• [WORKING DATA]
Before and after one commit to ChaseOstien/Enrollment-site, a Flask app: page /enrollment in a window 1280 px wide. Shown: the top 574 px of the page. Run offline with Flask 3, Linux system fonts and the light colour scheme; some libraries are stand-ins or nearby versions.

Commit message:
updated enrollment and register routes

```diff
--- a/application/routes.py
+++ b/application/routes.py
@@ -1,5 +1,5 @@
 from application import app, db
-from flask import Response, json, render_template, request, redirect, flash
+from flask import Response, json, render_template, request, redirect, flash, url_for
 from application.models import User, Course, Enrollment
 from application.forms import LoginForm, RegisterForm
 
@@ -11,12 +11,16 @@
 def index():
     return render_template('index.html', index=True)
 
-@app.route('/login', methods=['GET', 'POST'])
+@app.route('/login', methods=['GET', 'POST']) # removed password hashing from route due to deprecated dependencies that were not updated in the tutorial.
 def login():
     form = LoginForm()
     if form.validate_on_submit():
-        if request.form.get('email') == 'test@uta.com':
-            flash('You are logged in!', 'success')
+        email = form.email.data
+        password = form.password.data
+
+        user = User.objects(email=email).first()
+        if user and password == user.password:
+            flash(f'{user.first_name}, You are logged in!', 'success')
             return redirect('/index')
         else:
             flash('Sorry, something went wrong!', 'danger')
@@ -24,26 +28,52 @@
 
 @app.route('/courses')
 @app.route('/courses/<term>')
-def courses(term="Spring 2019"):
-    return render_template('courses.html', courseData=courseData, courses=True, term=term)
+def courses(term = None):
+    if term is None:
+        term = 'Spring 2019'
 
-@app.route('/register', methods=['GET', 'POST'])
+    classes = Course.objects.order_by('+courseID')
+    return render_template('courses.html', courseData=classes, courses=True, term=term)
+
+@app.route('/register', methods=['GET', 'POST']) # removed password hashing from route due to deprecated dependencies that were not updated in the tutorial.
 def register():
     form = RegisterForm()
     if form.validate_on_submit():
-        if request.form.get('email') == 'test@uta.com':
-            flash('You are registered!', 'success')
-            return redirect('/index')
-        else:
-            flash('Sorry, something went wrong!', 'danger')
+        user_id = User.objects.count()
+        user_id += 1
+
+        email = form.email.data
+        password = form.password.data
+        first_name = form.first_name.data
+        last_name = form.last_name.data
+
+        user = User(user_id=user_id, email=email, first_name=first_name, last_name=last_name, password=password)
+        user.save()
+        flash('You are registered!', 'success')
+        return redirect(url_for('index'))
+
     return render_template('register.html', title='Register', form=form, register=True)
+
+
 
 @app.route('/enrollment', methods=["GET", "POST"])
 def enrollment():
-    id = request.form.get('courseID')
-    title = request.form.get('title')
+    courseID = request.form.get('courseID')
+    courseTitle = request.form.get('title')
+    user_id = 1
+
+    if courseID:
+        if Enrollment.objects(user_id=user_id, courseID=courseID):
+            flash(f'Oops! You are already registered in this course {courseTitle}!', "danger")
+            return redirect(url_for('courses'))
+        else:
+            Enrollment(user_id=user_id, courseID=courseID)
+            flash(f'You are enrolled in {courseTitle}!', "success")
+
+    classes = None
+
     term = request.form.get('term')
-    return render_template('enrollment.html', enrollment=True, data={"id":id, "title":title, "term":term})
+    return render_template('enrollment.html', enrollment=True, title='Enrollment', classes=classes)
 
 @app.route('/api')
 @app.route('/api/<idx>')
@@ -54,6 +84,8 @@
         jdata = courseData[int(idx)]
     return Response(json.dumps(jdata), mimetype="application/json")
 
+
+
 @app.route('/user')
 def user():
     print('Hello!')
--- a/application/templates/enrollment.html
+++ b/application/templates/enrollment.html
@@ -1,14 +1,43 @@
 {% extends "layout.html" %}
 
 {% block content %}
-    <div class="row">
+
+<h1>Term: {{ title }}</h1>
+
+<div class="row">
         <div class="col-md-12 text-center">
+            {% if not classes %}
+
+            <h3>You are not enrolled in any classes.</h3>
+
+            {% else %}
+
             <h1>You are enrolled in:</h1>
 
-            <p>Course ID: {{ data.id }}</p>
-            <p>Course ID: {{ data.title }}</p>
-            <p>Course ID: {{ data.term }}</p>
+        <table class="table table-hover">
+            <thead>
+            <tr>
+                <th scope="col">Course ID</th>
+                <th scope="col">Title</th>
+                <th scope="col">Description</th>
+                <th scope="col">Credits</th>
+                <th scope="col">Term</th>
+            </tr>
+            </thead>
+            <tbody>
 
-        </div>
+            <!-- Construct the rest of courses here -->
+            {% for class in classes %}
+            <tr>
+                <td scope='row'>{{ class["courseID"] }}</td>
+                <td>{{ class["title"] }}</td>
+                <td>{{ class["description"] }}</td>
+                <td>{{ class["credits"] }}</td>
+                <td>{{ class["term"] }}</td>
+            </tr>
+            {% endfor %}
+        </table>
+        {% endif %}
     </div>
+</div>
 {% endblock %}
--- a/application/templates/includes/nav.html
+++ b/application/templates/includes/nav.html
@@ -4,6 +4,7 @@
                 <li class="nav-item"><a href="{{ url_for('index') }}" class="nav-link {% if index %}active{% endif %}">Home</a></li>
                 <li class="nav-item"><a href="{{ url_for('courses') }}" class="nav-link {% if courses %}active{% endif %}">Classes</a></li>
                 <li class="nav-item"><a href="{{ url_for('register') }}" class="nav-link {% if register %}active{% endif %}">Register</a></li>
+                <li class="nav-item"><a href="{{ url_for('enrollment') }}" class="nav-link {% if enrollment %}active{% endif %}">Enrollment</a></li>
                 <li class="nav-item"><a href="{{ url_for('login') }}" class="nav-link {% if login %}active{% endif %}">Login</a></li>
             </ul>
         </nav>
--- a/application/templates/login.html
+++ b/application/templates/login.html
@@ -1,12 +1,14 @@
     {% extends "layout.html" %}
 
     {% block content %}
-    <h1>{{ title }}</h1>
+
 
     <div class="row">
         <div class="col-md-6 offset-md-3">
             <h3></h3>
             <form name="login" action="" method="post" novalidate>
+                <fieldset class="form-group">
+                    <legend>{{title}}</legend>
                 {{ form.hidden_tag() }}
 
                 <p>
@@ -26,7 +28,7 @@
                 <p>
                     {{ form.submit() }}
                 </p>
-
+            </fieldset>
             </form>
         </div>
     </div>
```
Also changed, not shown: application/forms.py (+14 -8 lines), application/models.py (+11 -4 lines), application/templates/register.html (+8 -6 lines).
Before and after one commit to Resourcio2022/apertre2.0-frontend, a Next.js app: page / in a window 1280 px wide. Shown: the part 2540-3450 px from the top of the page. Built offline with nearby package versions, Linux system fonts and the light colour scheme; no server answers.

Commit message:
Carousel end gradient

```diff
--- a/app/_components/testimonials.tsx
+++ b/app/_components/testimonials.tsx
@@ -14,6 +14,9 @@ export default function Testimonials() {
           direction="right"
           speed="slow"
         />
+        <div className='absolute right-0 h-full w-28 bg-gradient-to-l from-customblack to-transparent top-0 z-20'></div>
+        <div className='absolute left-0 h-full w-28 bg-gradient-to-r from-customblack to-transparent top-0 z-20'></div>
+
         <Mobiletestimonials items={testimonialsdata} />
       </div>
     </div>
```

• [TASK OBJECTIVE] Every line that holds the word "password" should be copied from the listing.

• [WRITTEN RESPONSE]
+@app.route('/login', methods=['GET', 'POST']) # removed password hashing from route due to deprecated dependencies that were not updated in the tutorial.
+        password = form.password.data
+        if user and password == user.password:
+@app.route('/register', methods=['GET', 'POST']) # removed password hashing from route due to deprecated dependencies that were not updated in the tutorial.
+        password = form.password.data
+        user = User(user_id=user_id, email=email, first_name=first_name, last_name=last_name, password=password)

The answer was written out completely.